Farm safety conference aims to tackle the key causes of accidents

The key theme of an upcoming farm safety conference – which is being hosted by FBD Insurance and the Health and Safety Authority (HSA) – is ‘Safeguarding the Future of Farming’.

Representing between 5% and 6% of the Irish workforce, the agriculture sector often accounts for up to 50% of work-related deaths, according to the HSA.

Last year, a total of 47 workplace fatalities were recorded; these included 24 farming-related deaths – with 14 fatalities in the age group of 65 or older.

This conference – which is scheduled to take place on Friday, April 20 – aims to tackle the key causes of these accidents in a constructive way, the organisers added.

Lyons Research Farm in Co. Kildare, which is the teaching and research facility operated by University College Dublin (UCD), will host the farm safety event.


The morning session comprises of keynote speeches, presentations and a panel discussion. This will be followed by an afternoon session with four practical farm safety demonstrations.

These demonstrations will focus on topics including: machinery and the power take-off (PTO) shaft; working at heights; tractors and farm vehicles; and working with livestock.

These practical demonstrations – which are being coordinated by Dr. Aoife Osborne, FBD lecturer in Farm Health and Safety at UCD – reflect the HSA’s findings on the main causes of farm deaths in Ireland from 2008 to 2017, during which time 210 people were killed.

In that 10-year period, tractors and other farm vehicles were responsible for 64 deaths; machinery caused the deaths of 42 people; livestock was responsible for 28 deaths; and 22 people died as a result of falls from heights.

The Minister of State at the Department of Agriculture, Food and the Marine, Andrew Doyle, will officially open the conference.

It will feature addresses from: Irish MEP and First Vice-President of the European Parliament, Mairead McGuinness; chairman of FBD Insurance, Liam Herlihy; and senior inspector with the HSA, Pat Griffin.

The event will be moderated by RTE broadcaster and CountryWide presenter, Damien O’Reilly.

The future of farm safety will also be represented by award-winning innovators Alexander Brady and Jack Brady, from Colaiste Chraobh Abhann in Co. Wicklow, who won the ABP Farm Safety Award at the 2018 BT Young Scientist and Technology Exhibition.

These students will be joined by Jack Nagle, from Killorglin Community College in Co. Kerry, who won the Enterprise Ireland Innovation Arena People’s Choice Awards at the 2017 National Ploughing Championships.

‘Something must be done’

At the launch of the conference, the chairman of FBD Insurance Liam Herlihy said that the number of accidents, injuries and fatalities happening on Irish farms every year cannot go on.
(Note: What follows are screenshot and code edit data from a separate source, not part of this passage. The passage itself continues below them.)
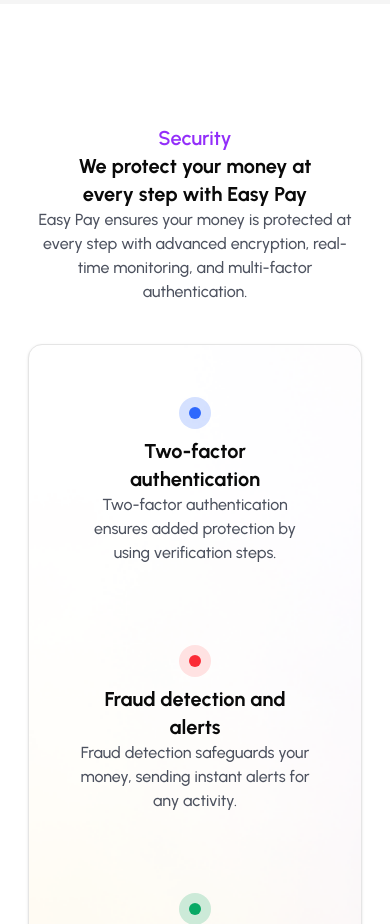
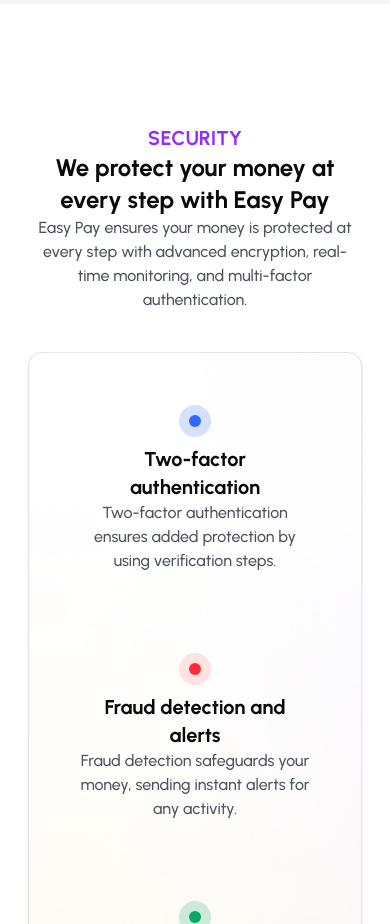
Before and after one commit to jubayers-r/easypay, a Next.js app: page / in a window 390 px wide. Shown: the part 2960-3884 px from the top of the page. Built offline with nearby package versions, Linux system fonts and the light colour scheme.

Commit message:
refactor(ui): make repeated heading classes reusable

```diff
--- a/app/sections/Features.tsx
+++ b/app/sections/Features.tsx
@@ -39,15 +39,18 @@
   },
 ];
 
+export const universalHeadline =
+  "text-secondary-foreground font-bold text-xl uppercase";
+export const universalSecHeadline =
+  "text-2xl md:text-3xl/tight lg:text-5xl/tight font-bold text-center ";
+
 const Features = () => {
   return (
     <div>
       {/* text part */}
       <div className="place-items-center">
-        <h3 className="text-secondary-foreground font-bold text-xl uppercase">
-          Features
-        </h3>
-        <h1 className="text-2xl lg:text-5xl/tight  font-bold text-center ">
+        <h3 className={`${universalHeadline}`}>Features</h3>
+        <h1 className={`${universalSecHeadline}`}>
           Why choose Easy Pay for <br /> effortless payments?
         </h1>
       </div>
--- a/app/sections/Security.tsx
+++ b/app/sections/Security.tsx
@@ -6,7 +6,7 @@
   CardTitle,
 } from "@/components/ui/card";
 import { universalSideMargin } from "../page";
-import Image from "next/image";
+import { universalHeadline, universalSecHeadline } from "./Features";
 
 const Security = () => {
   const cardItems = [
@@ -56,11 +56,11 @@
 
   return (
     <div className={`${universalSideMargin} my-30 text-center md:text-left`}>
-      <h3 className="text-secondary-foreground text-xl font-semibold">
-        Security
-      </h3>
+      <h3 className={`${universalHeadline}`}>Security</h3>
       <div className=" md:flex justify-between ">
-        <h1 className="text-xl md:text-3xl/tight lg:text-5xl/tight font-bold md:w-[60%] lg:w-[70%]">
+        <h1
+          className={`${universalSecHeadline} md:text-left md:w-[60%] lg:w-[70%]`}
+        >
           {" "}
           We protect your money at <br /> every step with Easy Pay
         </h1>
```
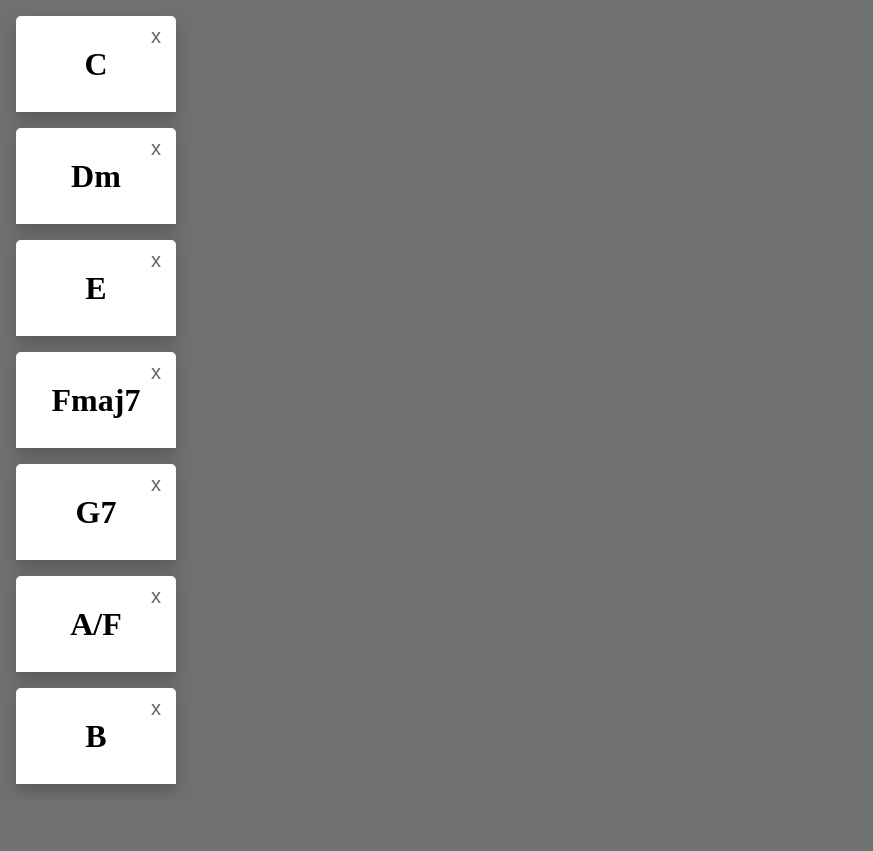
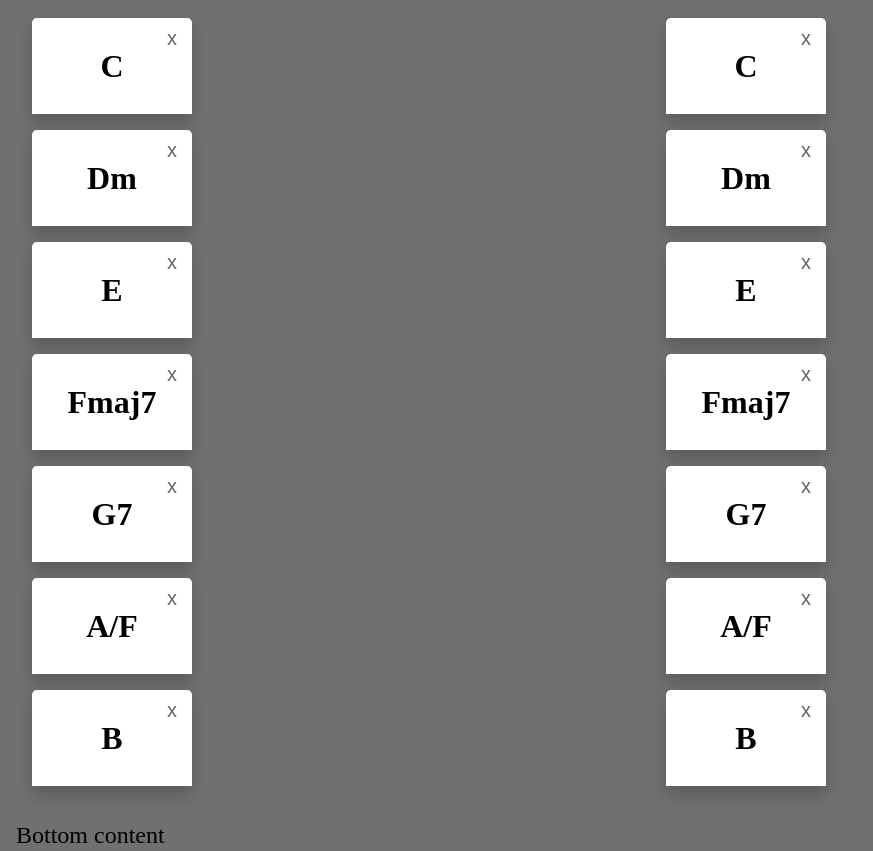
Before and after one commit to charlesmorrisjr/chord-suggestions, a React (Vite) app: page / in a window 1280 px wide. Shown: the whole page, without its empty margins (0-873 px from the left). Before the commit the page ends 800 px from the top, so only its background shows below. Built offline with nearby package versions, Linux system fonts and the light colour scheme.

Commit message:
Added CSS Grid layout

```diff
--- a/src/App.css
+++ b/src/App.css
@@ -2,37 +2,22 @@
   text-align: center;
 }
 
-.App-logo {
-  height: 40vmin;
-  pointer-events: none;
+.container {
+  display: grid;
+  grid-template-columns: 1fr 1fr;
+  grid-template-rows: auto auto;
+  gap: 20px;
+  padding: 20px;
 }
 
-@media (prefers-reduced-motion: no-preference) {
-  .App-logo {
-    animation: App-logo-spin infinite 20s linear;
-  }
+.left {
+  grid-column: 1;
 }
 
-.App-header {
-  background-color: #282c34;
-  min-height: 100vh;
-  display: flex;
-  flex-direction: column;
-  align-items: center;
-  justify-content: center;
-  font-size: calc(10px + 2vmin);
-  color: white;
+.right {
+  grid-column: 2;
 }
 
-.App-link {
-  color: #61dafb;
+.bottom {
+  grid-column: 1 / span 2;  /* Makes the bottom div span both columns */
 }
-
-@keyframes App-logo-spin {
-  from {
-    transform: rotate(0deg);
-  }
-  to {
-    transform: rotate(360deg);
-  }
-}
--- a/src/App.jsx
+++ b/src/App.jsx
@@ -49,7 +49,18 @@ function ShowCards() {
 
 function App() {
   return (
-    <ShowCards />
+    <div className='container'>
+      <div className='left'>
+        <ShowCards />
+      </div>
+      <div className='right'>
+        <ShowCards />
+      </div>
+      <div className='bottom'>
+        Bottom content
+      </div>
+    </div>
+
   );
 }
 
```
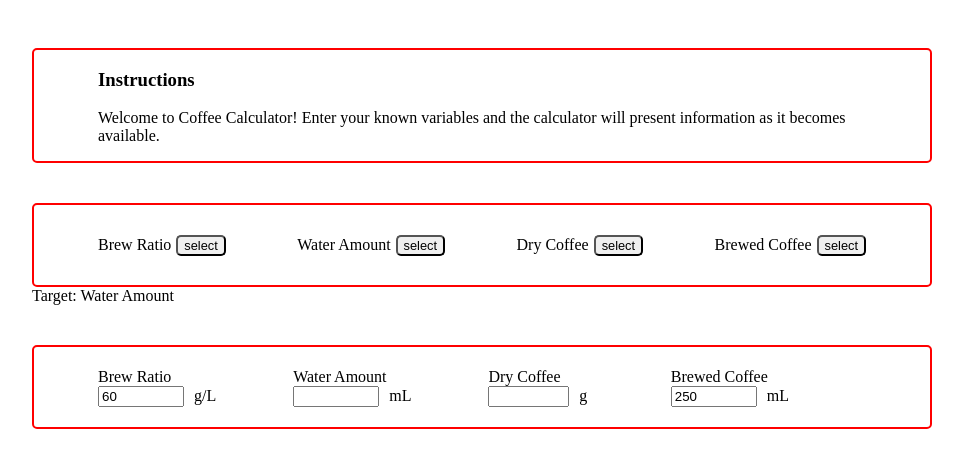
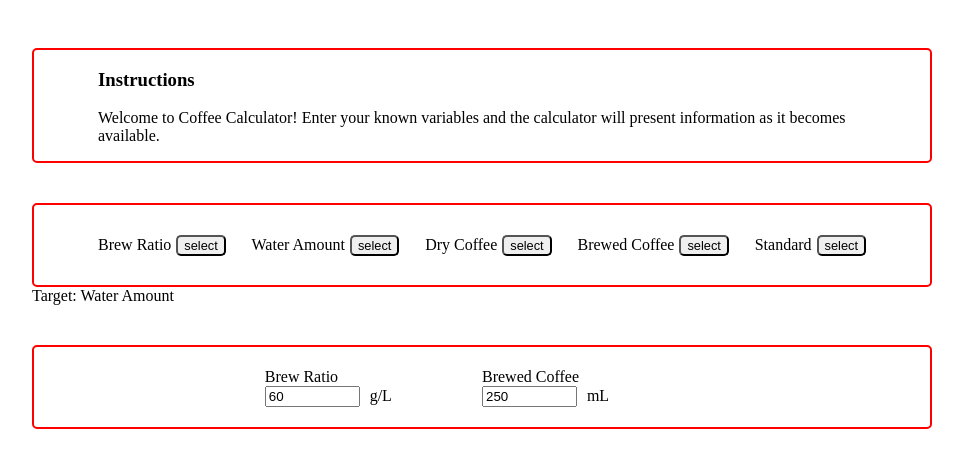
Before and after one commit to spark-c/coffee-calculator, a React (Create React App) app: page / in a window 1280 px wide. Shown: the top 468 px of the page, without its empty margins (158-1121 px from the left). Built offline with nearby package versions, Linux system fonts and the light colour scheme.

Commit message:
input bar correctly shows only necessary inputs

```diff
--- a/src/components/App.js
+++ b/src/components/App.js
@@ -38,6 +38,12 @@ const App = () => {
                 unit: "mL",
                 value: 250
             },
+        standard:
+            {
+                label: "Standard",
+                unit: "n/a",
+                value: undefined,
+            },
         });
 
         const [targetParam, setTargetParam] = useState(params.water);
@@ -58,7 +64,7 @@ const App = () => {
             <TextBar label="Instructions" content={instructionsContent} />
             <Selector options={params} onTargetUpdate={setTargetParam} />
             <div>Target: {targetParam.label}</div>
-            <VarBar params={params} onInputUpdate={onInputUpdate} />
+            <VarBar params={params} onInputUpdate={onInputUpdate} target={targetParam} />
             {/* <Calculator params={params} /> */}
         </div>
     );
--- a/src/components/Selector.js
+++ b/src/components/Selector.js
@@ -9,7 +9,7 @@ const Selector = ({ options, onTargetUpdate }) => {
     });
 
     return (
-        <div className="selector bar var-bar">
+        <div className="bar var-bar selector">
             {buttons}
         </div>
     );
--- a/src/components/VarBar.js
+++ b/src/components/VarBar.js
@@ -2,15 +2,37 @@ import React from 'react';
 import VarItem from './VarItem';
 
 
-const VarBar = ({ params, onInputUpdate }) => {
 
-    const tabs = Object.entries(params).map(param => {
+const VarBar = ({ params, target, onInputUpdate }) => {
+
+    let renderedInputs = null;
+    switch (target) {
+        case params.standard:
+            renderedInputs = [params.brewRatio, params.brewedCoffee];
+            break;
+        case params.water:
+            renderedInputs = [params.brewRatio, params.brewedCoffee];
+            break;
+        case params.dryCoffee:
+            renderedInputs = [params.brewRatio, params.water];
+            break;
+        case params.brewedCoffee:
+            renderedInputs = [params.water, params.dryCoffee];
+            break;
+        case params.brewRatio:
+            renderedInputs = [params.water, params.dryCoffee];
+            break;
+        default:
+            renderedInputs = params;
+    }
+
+    const tabs = Object.entries(renderedInputs).map(param => {
         return <VarItem param={param[1]} key={param[0]} onInputUpdate={onInputUpdate} drawInput={true} />
     });
 
 
     return (
-        <div className="bar var-bar">
+        <div className="bar var-bar input-bar">
             {tabs}
         </div>
     );
--- a/src/components/stylesheet.css
+++ b/src/components/stylesheet.css
@@ -28,6 +28,10 @@
     align-items: center;
 }
 
+.input-bar {
+    justify-content: center;
+}
+
 .var-item {
     display: flex;
     flex-direction: column;
```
He explained that FBD Insurance – through its Farm Protect programme – is working hard to reduce accidents on farms every day.

We strongly encourage farmers to adopt best practice today and to set a good example for the next generation of Irish farmers.

“Currently, there are more than 2.6 million drivers on Irish roads, and 158 people lost their lives in 2017.

“When you take into consideration that there are fewer than 140,000 active farmers in Ireland today and that we lost 24 people in farm-related accidents in 2017, it should be clear to us all that something must be done.

“FBD Insurance is delighted to support this conference and we hope that it will be an important moment for farm safety in the future,” he said.

Minister of State at the Department of Agriculture, Food and the Marine, Andrew Doyle (centre), will officially open the conference

Meanwhile, senior inspector the HSA Pat Griffin outlined that the way to safeguard the future of farming is to make Irish farms the safest in Europe.

We are already European leaders when it comes to producing quality food, now is the time for us to lead in relation to safety.

“There are some fantastic innovators partaking in the conference, so the knowledge and ability is there; we must bring that willingness to farm safely to every farmyard in the country,” he concluded.